Government has downplayed a gloomy projection by the Economist Intelligence Unit (EIU) the local currency, the cedi may hit GH¢6 to a dollar by 2022.
Deputy Information Minister Kojo Oppong Nkrumah says the administration is unfazed by the report because some measures have been put in place to avert such an occurrence.
He told Joy News Wednesday, the EIU report only cautioned the government of what may happen and explained what could make it happen.
In its latest report, the EIU has predicted the cedi, which is currently trading at GH4.53 to a dollar, may suffer some depreciation by the end of 2018.
The report also predicted some political uncertainties in the lead up to the 2020 elections.
The EIU explained the poor outlook was necessitated by the fiscal policies being championed by the US President Donald Trump administration, which includes tax cuts.
But the Deputy Information Minister said government is working to guard against the EIU's prediction.
He said the administration has what it takes to forestall the scenarios enumerated by the EIU as having the potential to scupper government's agenda.
Mr Oppong-Nkrumah said the current economic numbers show an improvement in terms of the country’s political risk insurance.
“Recently, even old transactions that were yet to be consummated have had to be reviewed downwards because our political risk insurance has improved following how we conducted ourselves in the last election,” he said.
He added that the country has proved that it has what it takes in the area of Balance of Trade and Payment, currency and will be able to control any situation.
“But the caution is good as it draws out attention to these things and ensure that we deliver and not fall into the risk the EIU is warning against,” he said.
There is a reason for cautious optimism as the EIU further predicts a stable cedi at the beginning of 2018.
This is attributed to the country’s oil revenues and the confidence drawn from a relationship with the International Monetary Funds (IMF).

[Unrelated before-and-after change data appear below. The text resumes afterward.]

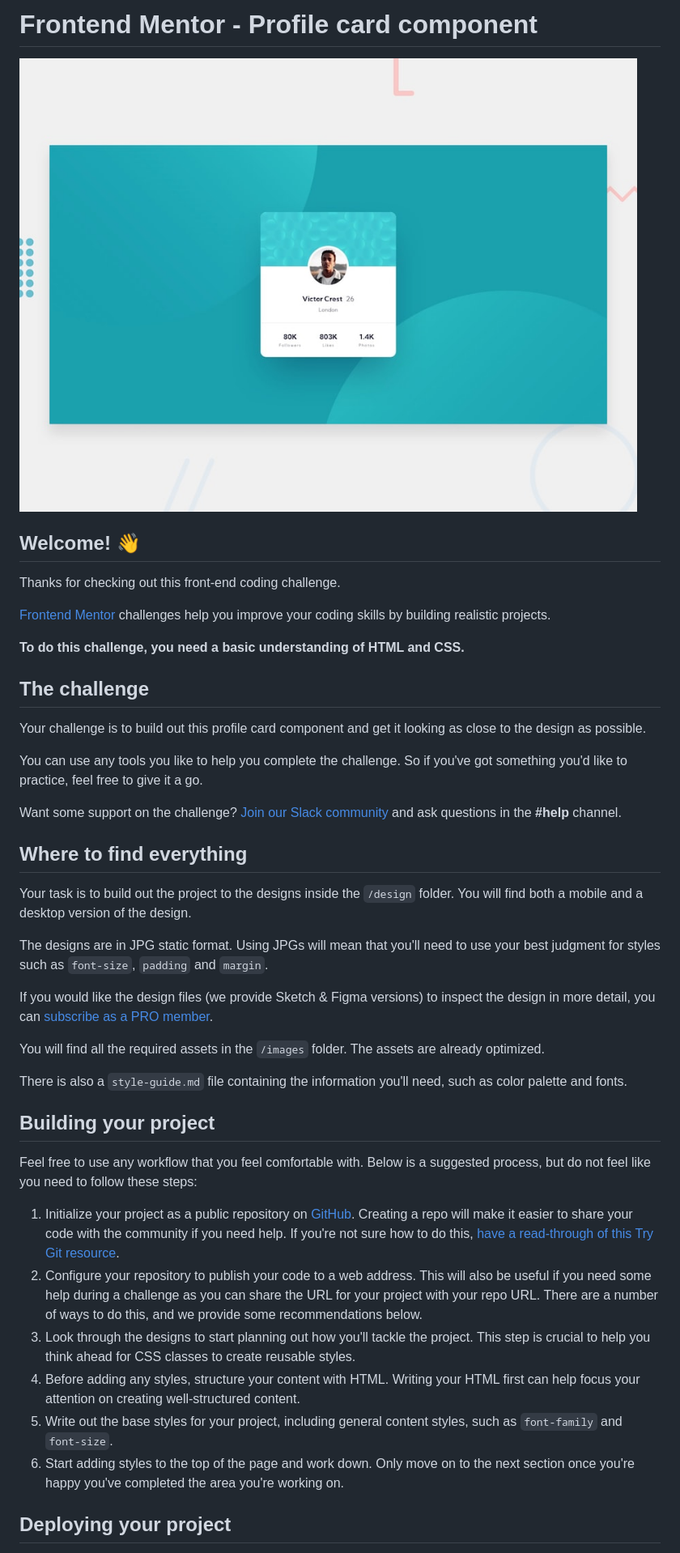
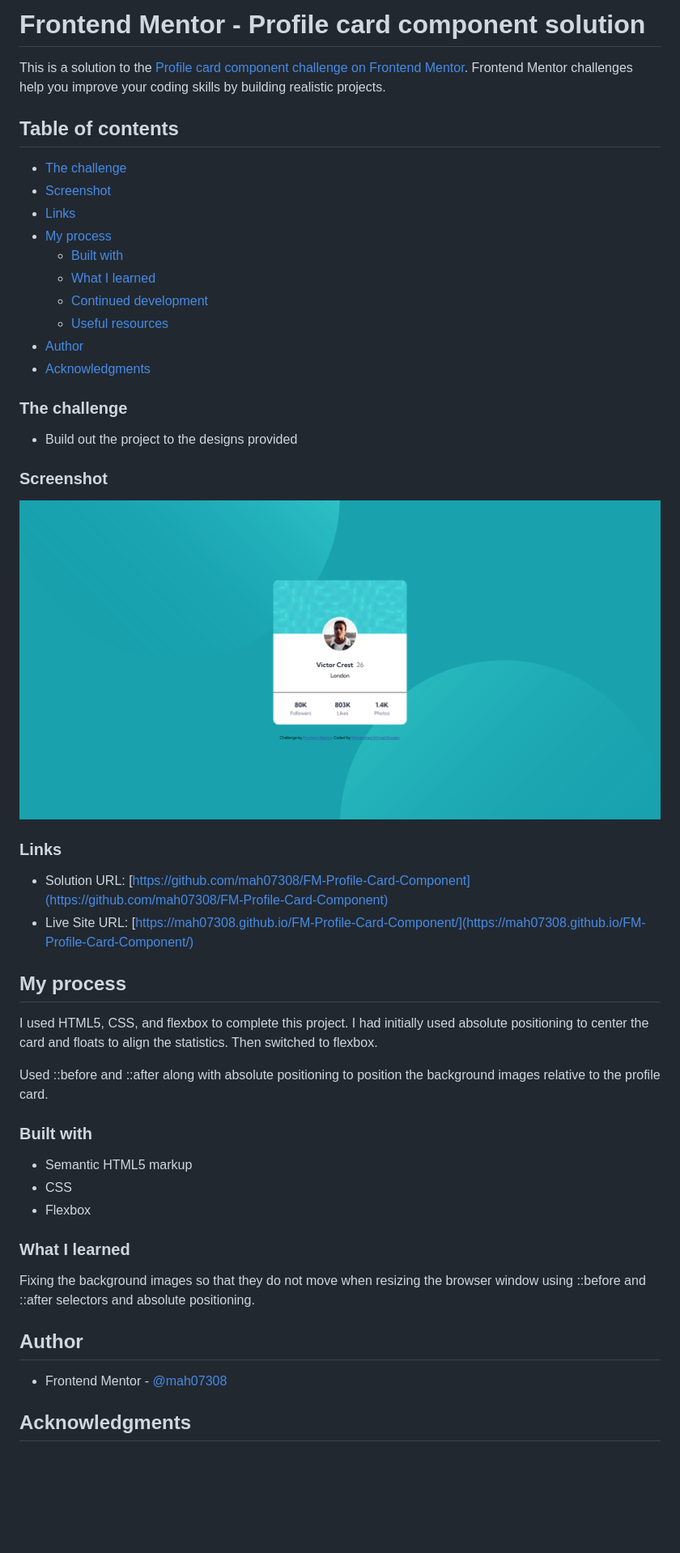
Before and after one commit to mah07308/FM-Profile-Card-Component, a Markdown page: README.md, the part around the change printed below. Shown: that part at 81% size. GitHub-like rendering; pictures changed too: screenshot-06-05-2023.png (added); blank space fills up the shorter version.

Commit message:
Added screenshot of finished project and updated Readme.md

```diff
--- a/README.md
+++ b/README.md
@@ -1,45 +1,52 @@
-# Frontend Mentor - Profile card component
+# Frontend Mentor - Profile card component solution
 
-![Design preview for the Profile card component coding challenge](./design/desktop-preview.jpg)
+This is a solution to the [Profile card component challenge on Frontend Mentor](https://www.frontendmentor.io/challenges/profile-card-component-cfArpWshJ). Frontend Mentor challenges help you improve your coding skills by building realistic projects.
 
-## Welcome! 👋
+## Table of contents
 
-Thanks for checking out this front-end coding challenge.
+- [The challenge](#the-challenge)
+- [Screenshot](#screenshot)
+- [Links](#links)
+- [My process](#my-process)
+  - [Built with](#built-with)
+  - [What I learned](#what-i-learned)
+  - [Continued development](#continued-development)
+  - [Useful resources](#useful-resources)
+- [Author](#author)
+- [Acknowledgments](#acknowledgments)
 
-[Frontend Mentor](https://www.frontendmentor.io) challenges help you improve your coding skills by building realistic projects.
+### The challenge
 
-**To do this challenge, you need a basic understanding of HTML and CSS.**
+- Build out the project to the designs provided
 
-## The challenge
+### Screenshot
 
-Your challenge is to build out this profile card component and get it looking as close to the design as possible.
+![](./screenshot-06-05-2023.png)
 
-You can use any tools you like to help you complete the challenge. So if you've got something you'd like to practice, feel free to give it a go.
+### Links
 
-Want some support on the challenge? [Join our Slack community](https://www.frontendmentor.io/slack) and ask questions in the **#help** channel.
+- Solution URL: [https://github.com/mah07308/FM-Profile-Card-Component](https://github.com/mah07308/FM-Profile-Card-Component)
+- Live Site URL: [https://mah07308.github.io/FM-Profile-Card-Component/](https://mah07308.github.io/FM-Profile-Card-Component/)
 
-## Where to find everything
+## My process
 
-Your task is to build out the project to the designs inside the `/design` folder. You will find both a mobile and a desktop version of the design.
+I used HTML5, CSS, and flexbox to complete this project. I had initially used absolute positioning to center the card and floats to align the statistics. Then switched to flexbox.
 
-The designs are in JPG static format. Using JPGs will mean that you'll need to use your best judgment for styles such as `font-size`, `padding` and `margin`.
+Used ::before and ::after along with absolute positioning to position the background images relative to the profile card.
 
-If you would like the design files (we provide Sketch & Figma versions) to inspect the design in more detail, you can [subscribe as a PRO member](https://www.frontendmentor.io/pro).
+### Built with
 
-You will find all the required assets in the `/images` folder. The assets are already optimized.
+- Semantic HTML5 markup
+- CSS
+- Flexbox
 
-There is also a `style-guide.md` file containing the information you'll need, such as color palette and fonts.
+### What I learned
 
-## Building your project
+Fixing the background images so that they do not move when resizing the browser window using ::before and ::after selectors and absolute positioning.
 
-Feel free to use any workflow that you feel comfortable with. Below is a suggested process, but do not feel like you need to follow these steps:
+## Author
 
-1. Initialize your project as a public repository on [GitHub](https://github.com/). Creating a repo will make it easier to share your code with the community if you need help. If you're not sure how to do this, [have a read-through of this Try Git resource](https://try.github.io/).
-2. Configure your repository to publish your code to a web address. This will also be useful if you need some help during a challenge as you can share the URL for your project with your repo URL. There are a number of ways to do this, and we provide some recommendations below.
-3. Look through the designs to start planning out how you'll tackle the project. This step is crucial to help you think ahead for CSS classes to create reusable styles.
-4. Before adding any styles, structure your content with HTML. Writing your HTML first can help focus your attention on creating well-structured content.
-5. Write out the base styles for your project, including general content styles, such as `font-family` and `font-size`.
-6. Start adding styles to the top of the page and work down. Only move on to the next section once you're happy you've completed the area you're working on.
+- Frontend Mentor - [@mah07308](https://www.frontendmentor.io/profile/mah07308)
 
-## Deploying your project
+## Acknowledgments
 
```
Also changed, not shown: other parts of README.md (+1 -42 lines), README-template.md (deleted, +0 -108 lines).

Inflation is also likely to drop in 2018 due to the Akufo-Addo administration’s tighter fiscal policies in comparison to previous years.